This story first appeared in the November 6, 2003 issue of WWD. Subscribe Today.
Dollars have been converted from the euro at current exchange as Adidas-Salomon reported net earnings of 150 million euros, or 3.31 euros a share.
Revenues for the quarter declined 0.8 percent to $2.17 billion, or 1.9 billion euros, but were up 6 percent on a currency neutral basis, the company said.
A 120 basis-point expansion in gross margin to 45 percent of sales, as well as a 200 basis-point decline in operating costs, contributed to the better bottom line despite the mixed top-line results.
Given the strong quarter, and an especially robust first nine months of the fiscal year, Adidas-Salomon confirmed its full-year targets of a 10 to 15 percent earnings increase on revenue growth of at least 5 percent on a currency neutral basis.
As for the nine-month period, group earnings grew 17.6 percent to $267.6 million, or $5.88, from $227.6 million, or $5.03, a year ago. Adidas-Salomon reported net income of 234 million euros, or 5.15 euros a share, versus 199 million euros, or 4.40 euros, a year ago. Revenues over that time sagged 2 percent to $5.62 billion, or 4.91 billion euros, from $5.73 billion, or 5.01 billion euros, but on a currency neutral basis actually increased 7 percent.
Adidas-Salomon said sales were driven by solid growth in Europe, Asia and Latin America. The North American market, however, remained weak as nine-month sales declined 15.8 percent to $1.4 billion, or 1.25 billion euros, and were flat in currency neutral terms.

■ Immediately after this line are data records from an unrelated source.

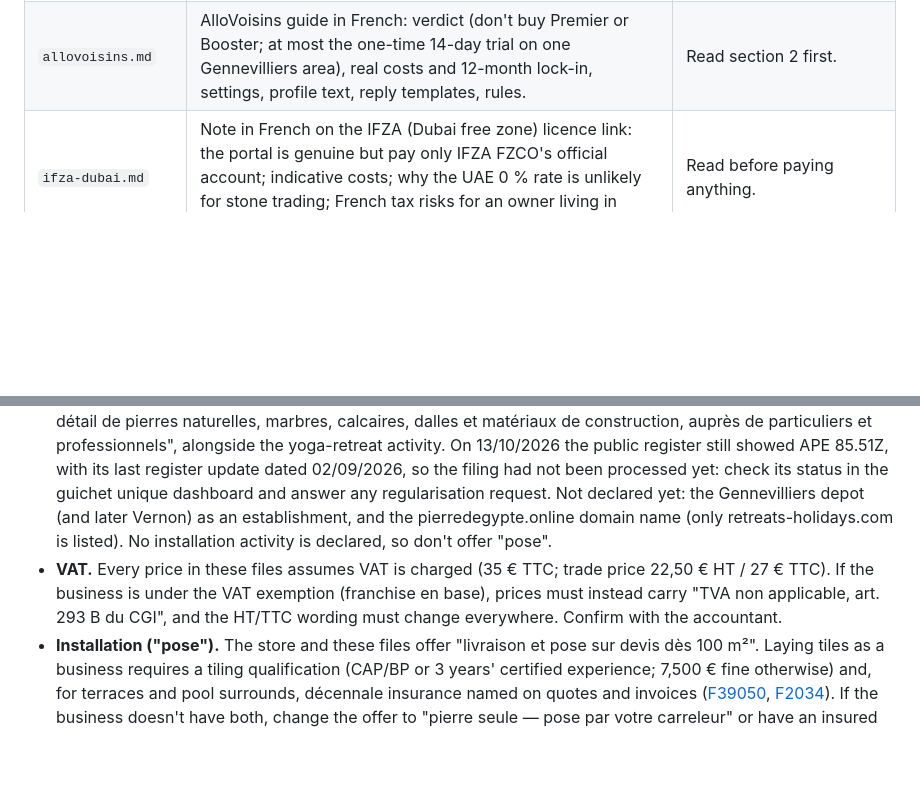
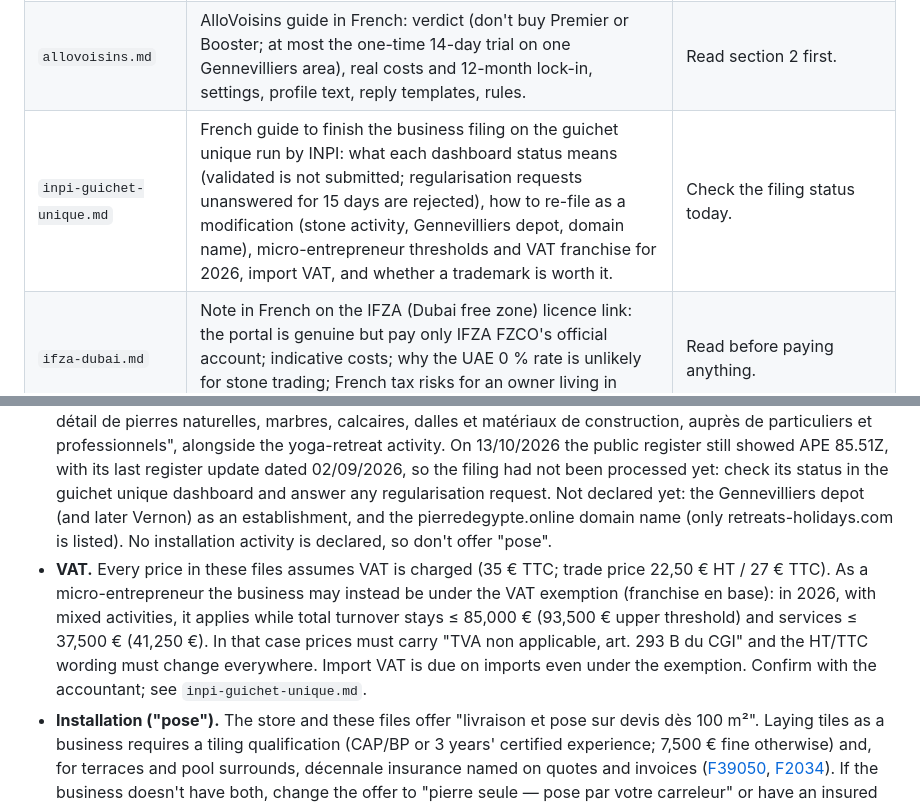
Before and after one commit to customerservice-dot/retreats-holidays-johanna, a Markdown page: README.md, 2 parts joined by grey strips. GitHub-like rendering; blank space fills up the shorter version.

Commit message:
Add guichet unique (INPI) finishing guide, 2026 micro and VAT thresholds
Co-Authored-By: Claude Opus 5.5 <noreply@anthropic.com>
Claude-Session: https://claude.ai/code/session_01Xqm9tFtdvLdJdkiWw2VVp6

```diff
--- a/README.md
+++ b/README.md
@@ -17,6 +17,7 @@ All public prices match the live store (Oct 2026): €35/m² stone only, 25 m²
 | `leboncoin.md` | Leboncoin guide in French: Pro account steps, the one listing to publish first (Gennevilliers, 875 € lot of 25 m²), photos to take, costs (50 free postings in total, 12 % commission on online payment), why not to switch on Leboncoin's online payment yet, message templates and a 10-point check for listings written elsewhere. | Read section 2 first. Replaces the listing in `kit-de-vente.md` section 3. |
 | `amazon.md` | Amazon decision note in French: not now (25 m² pallet lots don't fit, fees also apply to freight, one claim can hurt the account), margin table, and the CE marking / declaration of performance checklist to send to the supplier, which applies to every channel. | Send the supplier checklist (section 3) this week. |
 | `allovoisins.md` | AlloVoisins guide in French: verdict (don't buy Premier or Booster; at most the one-time 14-day trial on one Gennevilliers area), real costs and 12-month lock-in, settings, profile text, reply templates, rules. | Read section 2 first. |
+| `inpi-guichet-unique.md` | French guide to finish the business filing on the guichet unique run by INPI: what each dashboard status means (validated is not submitted; regularisation requests unanswered for 15 days are rejected), how to re-file as a modification (stone activity, Gennevilliers depot, domain name), micro-entrepreneur thresholds and VAT franchise for 2026, import VAT, and whether a trademark is worth it. | Check the filing status today. |
 | `ifza-dubai.md` | Note in French on the IFZA (Dubai free zone) licence link: the portal is genuine but pay only IFZA FZCO's official account; indicative costs; why the UAE 0 % rate is unlikely for stone trading; French tax risks for an owner living in France; six questions for the accountant. | Read before paying anything. |
 | `fret-zim.md` | What to enter in ZIM's sea-freight quote form for a 20' container of tiles from Damietta (Egypt) to Le Havre / Gennevilliers, plus the customs side: HS code, 0 % duty with EUR.1, EORI, import VAT, documents to get from the supplier. | Fill the form yourself on zim.com (it blocks automated access). |
 | `visuels/` | Three ad images at Meta's recommended sizes: 4:5 feed (1440×1800), 1:1 price card (1440×1440), 9:16 Story/Reel (1440×2560, safe zones respected). They use the store's current image, labelled "Visuel indicatif". | Upload in Ads Manager; replace with real photos when available. Each image also exists as `.jpg` (Instagram posting accepts JPEG only). |
@@ -33,7 +34,7 @@ Change the number after `:` to change the m². Both links were tested and redire
 ## Check before selling (all channels)
 
 - **Business registration.** The owner is a micro-entrepreneur (entrepreneur individuel), trade name "Pierre et retraites". A filing on the guichet unique dated 13/09/2026 (formality Y00280607979, a "formalité de correction") adds the stone business as the main activity: "achat, importation, négoce, vente en gros et au détail de pierres naturelles, marbres, calcaires, dalles et matériaux de construction, auprès de particuliers et professionnels", alongside the yoga-retreat activity. On 13/10/2026 the public register still showed APE 85.51Z, with its last register update dated 02/09/2026, so the filing had not been processed yet: check its status in the guichet unique dashboard and answer any regularisation request. Not declared yet: the Gennevilliers depot (and later Vernon) as an establishment, and the pierredegypte.online domain name (only retreats-holidays.com is listed). No installation activity is declared, so don't offer "pose".
-- **VAT.** Every price in these files assumes VAT is charged (35 € TTC; trade price 22,50 € HT / 27 € TTC). If the business is under the VAT exemption (franchise en base), prices must instead carry "TVA non applicable, art. 293 B du CGI", and the HT/TTC wording must change everywhere. Confirm with the accountant.
+- **VAT.** Every price in these files assumes VAT is charged (35 € TTC; trade price 22,50 € HT / 27 € TTC). As a micro-entrepreneur the business may instead be under the VAT exemption (franchise en base): in 2026, with mixed activities, it applies while total turnover stays ≤ 85,000 € (93,500 € upper threshold) and services ≤ 37,500 € (41,250 €). In that case prices must carry "TVA non applicable, art. 293 B du CGI" and the HT/TTC wording must change everywhere. Import VAT is due on imports even under the exemption. Confirm with the accountant; see `inpi-guichet-unique.md`.
 - **Installation ("pose").** The store and these files offer "livraison et pose sur devis dès 100 m²". Laying tiles as a business requires a tiling qualification (CAP/BP or 3 years' certified experience; 7,500 € fine otherwise) and, for terraces and pool surrounds, décennale insurance named on quotes and invoices ([F39050](https://entreprendre.service-public.gouv.fr/vosdroits/F39050), [F2034](https://www.service-public.gouv.fr/particuliers/vosdroits/F2034)). If the business doesn't have both, change the offer to "pierre seule — pose par votre carreleur" or have an insured installer quote and invoice the customer directly.
 - **Online withdrawal button.** Since 19 June 2026, online sellers to consumers must offer a free online withdrawal function ([F33527](https://entreprendre.service-public.gouv.fr/vosdroits/F33527)). Add it with the French terms of sale (fix 0).
 - **CE marking and declaration of performance (DoP).** Natural stone floor tiles are a construction product under Regulation (EU) 305/2011, which still applies to floorings in October 2026: they need the manufacturer's DoP (EN 12058:2004; EN 1341 for outdoor paving) and CE marking, and the importer or distributor must check them before selling. Online listings to consumers must also name the manufacturer and the EU responsible person (GPSR art. 19). Checklist to send to the supplier: `amazon.md`, section 3.
```
Also changed, not shown: minyala/inpi-guichet-unique.md (added, +61 -0 lines).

Moreover, order-book backlogs in North America as of Sept. 30 were even more seriously impacted, dropping 35 percent in euros and 23 percent in neutral currency. By category, apparel orders fell 28 percent in euros and 16 percent in neutral currency, while footwear dropped 40 percent in euros and 29 percent in neutral currency.
“The North American market is fiercely competitive, and we must struggle to stay ahead,” said chief executive officer and chairman Herbert Hainer on a conference call. “But we must get it right in the North American market. We’re heavily invested there and we will invest even more.”
He declined to provide specific figures.
Hainer added he thought the company “had seen the bottom of the U.S. market,” both in terms of sales and profits, and that “2004 will be about getting all the details right.”
American growth strategies include a global brand campaign, which he described as the “first significant ad campaign” in the U.S. in the last five years, and expanding relationships with retailers who effectively showcase the Adidas brand.
Other initiatives will include working to differentiate the brand to further discourage discounting, improving point-of-sale presentation and shop-in-shops and creating a more visible profile, with three new sport performance centers to open in the next year.
Asked if the order backlog in the U.S. reflected a loss of market share, Hainer said that on the contrary, the firm’s market share slightly increased in the first nine months.
Adidas-Salomon has long aimed for a 20 percent market share in the U.S., “which unfortunately doesn’t go as fast as we wanted it,” he said. Adidas-Salomon is now reported to have an 11 percent market share in the U.S., compared to 10.7 percent last year, said Hainer.